Ice cold spots of rain hit my face as I walked along the street. On my left were hoardings surrounding a building under construction where even at eight thirty on a Saturday morning the noise of building work was hitting the air. Further along the street and past the theatre was a grey concrete building from the 1960’s. Built to replace the row housing that used to be on the site it was probably a flagship of modern architectural design with retail units on the ground floor held down at street level by the five or six floors of flats on top of them. Now, the once white concrete was stained grey by weather, pollution and chemicals leaching from the concrete.
In the parade of shops that seemed to be crushed by the weight of the upper floors was one café open that was advertising a bacon roll and coffee as the morning’s special offer. As I had half an hour to spare I went in.
On my left sitting on easy chairs at a low coffee table were two Asian gentlemen engrossed in conversation and pouring over some paperwork. The younger of the two welcomed me as he stood up to walk behind the counter where I placed my order which he said he would bring over when it was ready. I took a seat on the opposite side of the room to where he had been sitting. My order came and the man returned to his friend at the other table.
I could not understand a word of their conversation and as so often happens when we do not know the language other people are speaking it sounds loud and harsh.
When I had finished eating and there was a break in their conversation I asked which language they had been speaking and was told it was Punjabi. The man who served me apologised for not using English and then explained that the other man was his older cousin and had trouble with English so was more comfortable with Punjabi.
Unprompted by me the younger of the two men then went on to explain that he had lived in the UK for over thirty years and that he had owned and run the café for nearly twenty years now. He also explained, with a strong hint of pride, that the café had been refurbished four years ago. It was clean and minimalist but was still a throwback to the 1990’s.

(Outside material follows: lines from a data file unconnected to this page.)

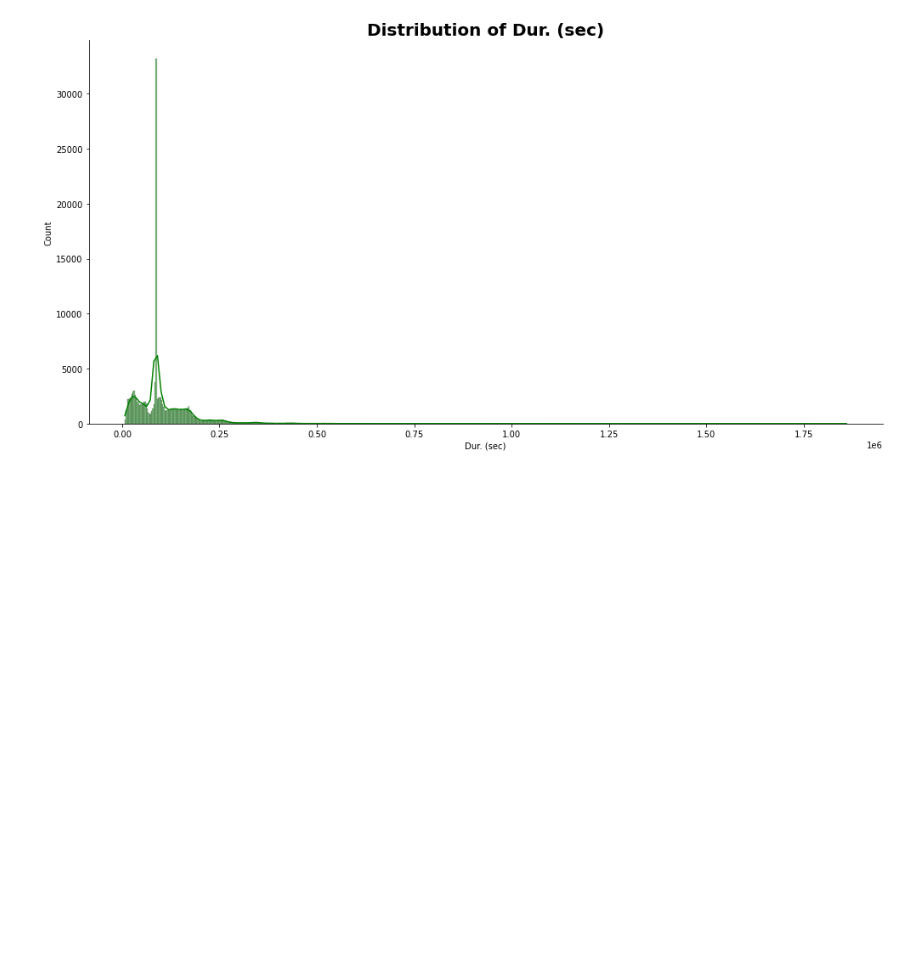
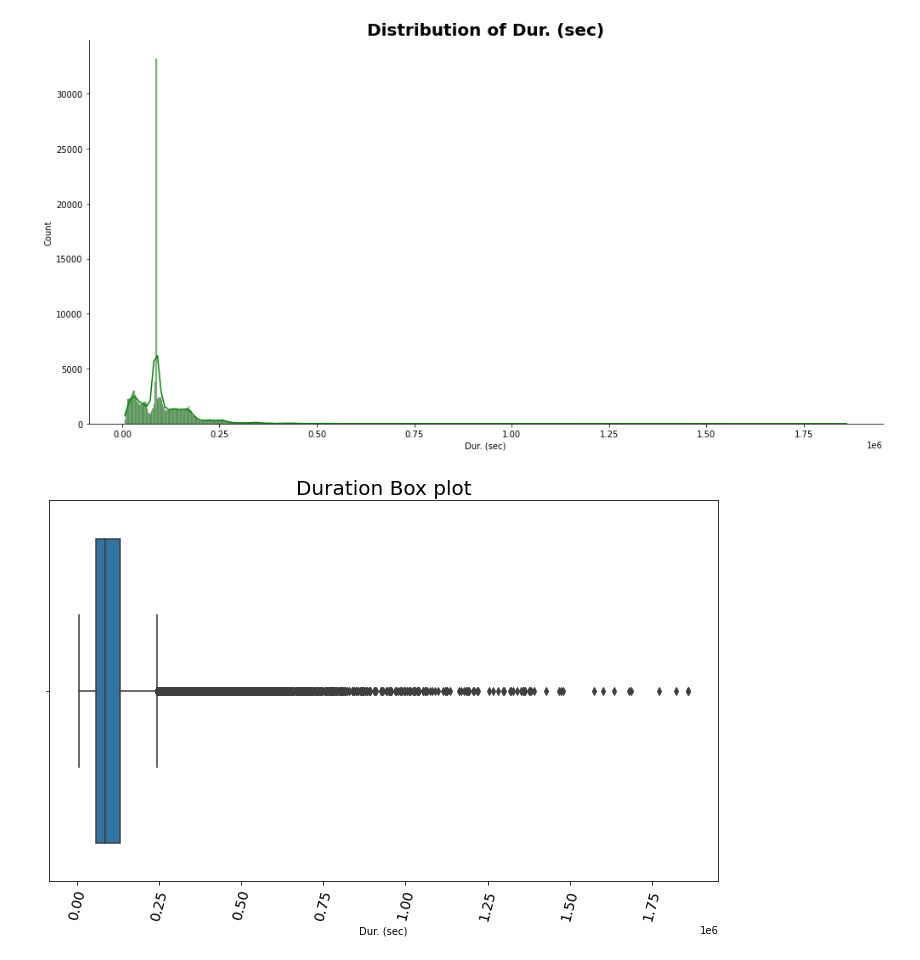
Before and after one commit to bkget/Telecom-Data-Analysis, a Jupyter notebook: notebooks/2_user_overview_analysis.ipynb, the cells around one changed output. Saved outputs shown, nothing was run; the diff lists cells and outputs as text; code cells hidden in the pictures; blank space fills up the shorter version.

Commit message:
Duation Box plot

```diff
--- a/notebooks/2_user_overview_analysis.ipynb
+++ b/notebooks/2_user_overview_analysis.ipynb
@@ -253,3 +253,7 @@ plots.hist(explore_feature_df, 'Dur. (sec)','green')
 # %% [output]
 <Figure size 648x504 with 0 Axes>
 [figure]
+# %%
+plots.box_plot(explore_feature_df, 'Dur. (sec)', 'Duration Box plot')
+# %% [output]
+[figure, added]
```
Also changed, not shown: parts of 1 cell of this notebook, 1 other file.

I then asked how life had been arriving in the UK from one culture into another one, having to get used to different languages and going to school. He explained that when he was young he didn’t really see these circumstances as a problem. His philosophy was that there is only a problem when what you have isn’t normal and he accepted his circumstances as normal. So, at school he spoke English and at home he spoke Punjabi and accepted this as normal so there was no problem really. He also said that he was lucky because his parents were great believers in education and the ticket to get there was learning English.
He asked about my background. I explained that I was born in Canada and brought over to England to live permanently in 1963.
He then told me he had a sister living in Canada married to a doctor with a millionaire lifestyle. During his visits to her he said he couldn’t help notice the strong emphasis people placed on getting a good education. In his view the opportunities to achieve this were greater there than here. Despite being educated in the UK he explained that he was very proud of his three grown up children who all had degrees and were working. Now, all that was left for him and his wife to do was to arrange their marriages.
I tried not look surprised at this statement as it was the first time I had ever heard directly from someone I was talking to discuss this subject which is so alien to Western culture. He must have noticed.
‘My wife and I are in an arranged marriage’.
‘When did you first meet your wife?’ I asked.
‘About five minutes before the wedding…..she is still as beautiful now….we are still happily married. Thirty years next year, we must be doing something right’.
He really did look genuinely happy and proud of his family.
As much as he appreciated the good fortune of his arranged marriage he said he did appreciate the potential for serious problems for his children that arranged marriages could cause his children. So, as a sort of bridge of compromise between two cultures and two generations he explained that he and his wife were going to help their children choose their partners. They were going to do this by allowing their children to meet with prospective suitors before making any wedding plans and give them the chance to get married or move on to find someone else.
‘We are not going to force them into marriage if they don’t want to but we will give them just a little push here and there to help them on their way’.
I paid my bill and apologised for not being able to speak any Punjabi but knew the Arab word for thank you. ‘Shukran’.
We shook hands warmly.
His final words were:
‘Punjabi, Arabic, English – it doesn’t matter, we are all brothers’.
He wished me goodbye and I stepped out to the street which was bathed in warm sunshine.